*Data extracts*
--------------------------------------------------

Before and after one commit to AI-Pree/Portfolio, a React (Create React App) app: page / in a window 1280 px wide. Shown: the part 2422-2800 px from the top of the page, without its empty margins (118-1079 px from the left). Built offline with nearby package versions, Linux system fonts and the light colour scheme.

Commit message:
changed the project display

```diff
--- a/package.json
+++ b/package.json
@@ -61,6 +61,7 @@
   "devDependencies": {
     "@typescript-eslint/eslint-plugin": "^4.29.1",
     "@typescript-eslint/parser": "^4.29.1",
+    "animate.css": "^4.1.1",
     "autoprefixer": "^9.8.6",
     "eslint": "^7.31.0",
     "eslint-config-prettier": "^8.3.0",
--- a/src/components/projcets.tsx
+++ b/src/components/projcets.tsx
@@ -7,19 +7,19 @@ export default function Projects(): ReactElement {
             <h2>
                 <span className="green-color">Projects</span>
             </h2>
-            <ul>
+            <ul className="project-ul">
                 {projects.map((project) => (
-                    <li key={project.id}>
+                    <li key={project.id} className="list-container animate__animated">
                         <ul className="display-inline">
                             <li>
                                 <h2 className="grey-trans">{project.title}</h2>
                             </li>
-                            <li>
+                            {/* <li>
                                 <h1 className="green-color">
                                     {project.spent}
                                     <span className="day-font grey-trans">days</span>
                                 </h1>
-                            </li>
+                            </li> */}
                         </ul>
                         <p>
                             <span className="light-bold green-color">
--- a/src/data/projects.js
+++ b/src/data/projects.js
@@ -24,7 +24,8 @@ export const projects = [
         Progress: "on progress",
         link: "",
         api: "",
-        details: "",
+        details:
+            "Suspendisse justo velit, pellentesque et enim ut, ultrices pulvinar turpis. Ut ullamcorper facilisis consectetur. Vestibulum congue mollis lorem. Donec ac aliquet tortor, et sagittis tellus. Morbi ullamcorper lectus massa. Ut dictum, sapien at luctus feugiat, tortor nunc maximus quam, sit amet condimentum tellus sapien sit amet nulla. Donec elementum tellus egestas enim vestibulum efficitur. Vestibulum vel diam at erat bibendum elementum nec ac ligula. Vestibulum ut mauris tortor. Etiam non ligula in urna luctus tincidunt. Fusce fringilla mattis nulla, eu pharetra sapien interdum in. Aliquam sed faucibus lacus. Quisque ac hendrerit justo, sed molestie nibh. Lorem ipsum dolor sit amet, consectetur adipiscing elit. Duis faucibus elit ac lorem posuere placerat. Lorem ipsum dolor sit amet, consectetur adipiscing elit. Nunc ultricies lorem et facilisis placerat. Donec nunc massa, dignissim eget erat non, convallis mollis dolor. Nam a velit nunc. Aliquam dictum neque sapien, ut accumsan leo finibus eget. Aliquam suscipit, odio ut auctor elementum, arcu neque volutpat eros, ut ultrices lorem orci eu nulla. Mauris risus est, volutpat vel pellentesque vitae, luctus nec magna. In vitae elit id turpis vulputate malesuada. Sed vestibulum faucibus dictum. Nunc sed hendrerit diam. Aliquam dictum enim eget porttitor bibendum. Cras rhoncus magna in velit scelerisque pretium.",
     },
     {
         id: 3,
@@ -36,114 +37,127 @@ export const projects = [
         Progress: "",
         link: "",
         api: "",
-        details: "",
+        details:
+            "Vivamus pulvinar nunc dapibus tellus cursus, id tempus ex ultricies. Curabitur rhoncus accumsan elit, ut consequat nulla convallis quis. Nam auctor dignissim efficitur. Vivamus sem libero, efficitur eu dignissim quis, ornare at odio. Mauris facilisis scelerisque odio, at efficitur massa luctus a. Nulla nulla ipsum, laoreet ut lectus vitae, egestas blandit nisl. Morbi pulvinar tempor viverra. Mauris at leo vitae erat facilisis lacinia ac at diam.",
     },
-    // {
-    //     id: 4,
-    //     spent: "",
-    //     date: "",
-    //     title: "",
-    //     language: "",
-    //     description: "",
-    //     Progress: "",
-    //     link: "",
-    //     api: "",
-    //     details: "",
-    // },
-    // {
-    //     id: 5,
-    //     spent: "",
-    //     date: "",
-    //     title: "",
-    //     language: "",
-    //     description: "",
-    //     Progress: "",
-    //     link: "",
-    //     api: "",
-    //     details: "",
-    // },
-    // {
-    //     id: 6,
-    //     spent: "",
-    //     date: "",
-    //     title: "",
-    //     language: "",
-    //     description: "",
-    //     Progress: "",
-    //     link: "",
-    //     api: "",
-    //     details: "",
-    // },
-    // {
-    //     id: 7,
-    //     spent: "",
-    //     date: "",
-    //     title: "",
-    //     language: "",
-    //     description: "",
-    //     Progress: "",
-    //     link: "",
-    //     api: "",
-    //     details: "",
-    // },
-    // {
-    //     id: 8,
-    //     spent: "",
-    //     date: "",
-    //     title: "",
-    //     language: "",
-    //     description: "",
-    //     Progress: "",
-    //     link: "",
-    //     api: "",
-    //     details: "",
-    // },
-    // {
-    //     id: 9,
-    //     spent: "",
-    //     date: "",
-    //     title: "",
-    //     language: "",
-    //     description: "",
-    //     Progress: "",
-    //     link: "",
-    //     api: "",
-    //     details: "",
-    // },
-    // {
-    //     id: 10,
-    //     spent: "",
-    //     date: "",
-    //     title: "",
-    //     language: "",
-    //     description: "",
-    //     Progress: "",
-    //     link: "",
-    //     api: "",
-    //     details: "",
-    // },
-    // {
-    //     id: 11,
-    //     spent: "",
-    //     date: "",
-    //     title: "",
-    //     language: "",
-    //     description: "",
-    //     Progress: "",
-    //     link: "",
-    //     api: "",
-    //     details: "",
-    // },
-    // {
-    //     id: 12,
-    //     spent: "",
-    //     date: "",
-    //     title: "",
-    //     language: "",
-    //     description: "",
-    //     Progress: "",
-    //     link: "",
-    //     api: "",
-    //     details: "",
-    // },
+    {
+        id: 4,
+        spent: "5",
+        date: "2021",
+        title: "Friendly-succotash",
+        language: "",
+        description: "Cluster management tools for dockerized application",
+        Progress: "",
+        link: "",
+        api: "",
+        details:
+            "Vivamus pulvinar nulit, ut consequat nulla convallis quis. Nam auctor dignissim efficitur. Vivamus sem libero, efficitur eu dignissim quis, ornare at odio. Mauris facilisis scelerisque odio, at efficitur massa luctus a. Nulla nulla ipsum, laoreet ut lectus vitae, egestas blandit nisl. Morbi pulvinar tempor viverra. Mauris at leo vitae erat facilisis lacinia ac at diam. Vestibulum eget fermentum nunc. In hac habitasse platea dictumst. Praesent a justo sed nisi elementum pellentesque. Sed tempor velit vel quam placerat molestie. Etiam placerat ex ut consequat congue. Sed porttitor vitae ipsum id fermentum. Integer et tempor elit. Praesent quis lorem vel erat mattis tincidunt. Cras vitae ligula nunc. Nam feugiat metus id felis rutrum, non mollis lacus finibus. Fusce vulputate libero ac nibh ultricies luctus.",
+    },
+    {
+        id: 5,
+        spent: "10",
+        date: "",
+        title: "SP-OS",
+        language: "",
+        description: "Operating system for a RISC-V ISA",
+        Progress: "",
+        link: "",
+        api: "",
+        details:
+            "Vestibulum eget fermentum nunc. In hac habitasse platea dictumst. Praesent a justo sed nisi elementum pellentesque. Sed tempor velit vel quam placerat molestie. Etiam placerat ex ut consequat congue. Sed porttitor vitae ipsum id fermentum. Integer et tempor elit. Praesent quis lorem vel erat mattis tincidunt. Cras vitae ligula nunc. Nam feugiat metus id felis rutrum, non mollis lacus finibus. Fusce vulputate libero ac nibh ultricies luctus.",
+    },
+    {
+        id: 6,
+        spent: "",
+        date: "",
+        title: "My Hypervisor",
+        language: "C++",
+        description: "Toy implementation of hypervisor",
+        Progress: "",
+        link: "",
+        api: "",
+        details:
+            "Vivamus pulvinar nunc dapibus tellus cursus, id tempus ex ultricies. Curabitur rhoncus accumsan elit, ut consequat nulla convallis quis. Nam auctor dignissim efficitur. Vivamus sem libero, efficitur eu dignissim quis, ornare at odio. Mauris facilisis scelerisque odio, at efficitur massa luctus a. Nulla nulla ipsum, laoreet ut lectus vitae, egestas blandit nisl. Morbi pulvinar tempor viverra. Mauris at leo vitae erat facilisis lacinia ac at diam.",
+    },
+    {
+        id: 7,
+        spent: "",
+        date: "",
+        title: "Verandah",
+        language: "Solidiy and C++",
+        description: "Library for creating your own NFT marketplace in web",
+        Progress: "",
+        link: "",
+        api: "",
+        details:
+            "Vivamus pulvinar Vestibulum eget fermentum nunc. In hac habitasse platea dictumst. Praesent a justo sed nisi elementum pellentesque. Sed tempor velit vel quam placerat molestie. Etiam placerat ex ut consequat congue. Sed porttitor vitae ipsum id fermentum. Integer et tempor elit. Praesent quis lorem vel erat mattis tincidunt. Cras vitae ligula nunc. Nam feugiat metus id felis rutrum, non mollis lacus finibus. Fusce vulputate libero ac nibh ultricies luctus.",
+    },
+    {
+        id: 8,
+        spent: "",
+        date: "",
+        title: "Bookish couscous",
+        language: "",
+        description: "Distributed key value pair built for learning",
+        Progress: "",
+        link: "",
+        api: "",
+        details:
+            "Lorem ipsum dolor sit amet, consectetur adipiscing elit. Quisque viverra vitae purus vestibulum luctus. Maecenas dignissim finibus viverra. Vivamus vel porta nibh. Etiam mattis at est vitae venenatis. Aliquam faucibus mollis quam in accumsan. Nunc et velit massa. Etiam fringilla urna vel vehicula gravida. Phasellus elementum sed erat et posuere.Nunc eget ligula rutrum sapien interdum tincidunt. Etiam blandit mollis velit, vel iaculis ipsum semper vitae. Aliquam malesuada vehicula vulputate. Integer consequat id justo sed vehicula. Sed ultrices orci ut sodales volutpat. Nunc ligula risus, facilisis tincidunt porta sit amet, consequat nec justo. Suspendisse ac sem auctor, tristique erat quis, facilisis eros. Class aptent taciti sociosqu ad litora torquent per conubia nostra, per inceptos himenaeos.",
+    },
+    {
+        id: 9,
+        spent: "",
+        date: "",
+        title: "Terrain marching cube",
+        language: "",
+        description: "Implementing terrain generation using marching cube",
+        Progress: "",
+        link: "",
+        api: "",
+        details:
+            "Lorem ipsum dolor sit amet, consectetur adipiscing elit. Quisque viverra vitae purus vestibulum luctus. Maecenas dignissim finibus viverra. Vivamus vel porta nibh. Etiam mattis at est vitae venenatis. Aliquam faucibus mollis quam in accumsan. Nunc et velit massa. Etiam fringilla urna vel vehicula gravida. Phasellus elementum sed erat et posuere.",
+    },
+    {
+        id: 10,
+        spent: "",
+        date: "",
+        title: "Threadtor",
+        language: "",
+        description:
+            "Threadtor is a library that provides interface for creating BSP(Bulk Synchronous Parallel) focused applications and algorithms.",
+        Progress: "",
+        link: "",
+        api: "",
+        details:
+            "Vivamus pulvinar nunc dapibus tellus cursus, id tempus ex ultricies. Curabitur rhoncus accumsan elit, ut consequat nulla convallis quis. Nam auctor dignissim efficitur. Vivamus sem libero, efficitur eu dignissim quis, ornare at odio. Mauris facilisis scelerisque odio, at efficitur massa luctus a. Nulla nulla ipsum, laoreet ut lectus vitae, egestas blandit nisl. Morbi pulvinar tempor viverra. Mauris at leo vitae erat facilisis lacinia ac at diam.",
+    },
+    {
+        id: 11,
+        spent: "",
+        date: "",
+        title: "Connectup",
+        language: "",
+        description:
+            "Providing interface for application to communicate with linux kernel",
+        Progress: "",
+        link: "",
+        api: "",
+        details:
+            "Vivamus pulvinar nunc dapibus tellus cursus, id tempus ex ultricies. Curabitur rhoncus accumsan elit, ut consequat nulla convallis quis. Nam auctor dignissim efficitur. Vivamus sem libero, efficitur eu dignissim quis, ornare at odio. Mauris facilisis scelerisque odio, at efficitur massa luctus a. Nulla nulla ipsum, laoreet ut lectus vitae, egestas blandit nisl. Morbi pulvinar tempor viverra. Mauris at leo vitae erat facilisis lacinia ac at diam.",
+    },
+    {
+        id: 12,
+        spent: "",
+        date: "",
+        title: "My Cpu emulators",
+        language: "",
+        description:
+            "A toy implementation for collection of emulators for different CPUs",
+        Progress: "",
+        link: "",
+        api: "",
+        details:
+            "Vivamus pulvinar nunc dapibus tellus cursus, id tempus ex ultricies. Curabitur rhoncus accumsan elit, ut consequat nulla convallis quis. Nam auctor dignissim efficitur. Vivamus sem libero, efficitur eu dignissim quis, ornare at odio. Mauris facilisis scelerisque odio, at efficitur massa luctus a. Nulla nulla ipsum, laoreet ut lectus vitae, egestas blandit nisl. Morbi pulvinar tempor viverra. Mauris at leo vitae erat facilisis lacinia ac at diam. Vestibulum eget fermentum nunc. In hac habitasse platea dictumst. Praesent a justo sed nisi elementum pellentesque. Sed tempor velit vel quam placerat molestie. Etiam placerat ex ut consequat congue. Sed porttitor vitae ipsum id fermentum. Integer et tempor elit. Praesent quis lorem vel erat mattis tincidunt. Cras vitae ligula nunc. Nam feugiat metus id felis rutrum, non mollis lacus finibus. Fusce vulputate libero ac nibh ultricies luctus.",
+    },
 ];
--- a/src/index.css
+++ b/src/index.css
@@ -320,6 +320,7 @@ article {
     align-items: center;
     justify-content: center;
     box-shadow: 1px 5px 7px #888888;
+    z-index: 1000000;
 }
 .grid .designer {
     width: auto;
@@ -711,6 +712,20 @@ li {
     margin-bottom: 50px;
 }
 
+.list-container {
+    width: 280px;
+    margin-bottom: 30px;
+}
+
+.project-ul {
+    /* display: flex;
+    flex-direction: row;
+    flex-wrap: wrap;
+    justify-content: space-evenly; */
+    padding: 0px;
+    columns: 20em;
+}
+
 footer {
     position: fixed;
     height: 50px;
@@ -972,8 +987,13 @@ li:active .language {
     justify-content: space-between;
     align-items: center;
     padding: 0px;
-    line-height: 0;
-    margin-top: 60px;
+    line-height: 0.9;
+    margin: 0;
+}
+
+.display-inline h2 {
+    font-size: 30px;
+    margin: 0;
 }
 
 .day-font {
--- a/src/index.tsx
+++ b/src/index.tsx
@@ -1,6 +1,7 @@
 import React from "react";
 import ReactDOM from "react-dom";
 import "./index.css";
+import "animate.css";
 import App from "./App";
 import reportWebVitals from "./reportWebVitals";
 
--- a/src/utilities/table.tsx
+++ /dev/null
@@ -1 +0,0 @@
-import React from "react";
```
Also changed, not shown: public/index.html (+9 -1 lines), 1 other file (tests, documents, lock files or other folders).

--------------------------------------------------

*Exercise directions*
Take every line above where "index" appears and copy it.

*Exercise result*
--- a/src/index.css
+++ b/src/index.css
+    z-index: 1000000;
--- a/src/index.tsx
+++ b/src/index.tsx
 import "./index.css";
Also changed, not shown: public/index.html (+9 -1 lines), 1 other file (tests, documents, lock files or other folders).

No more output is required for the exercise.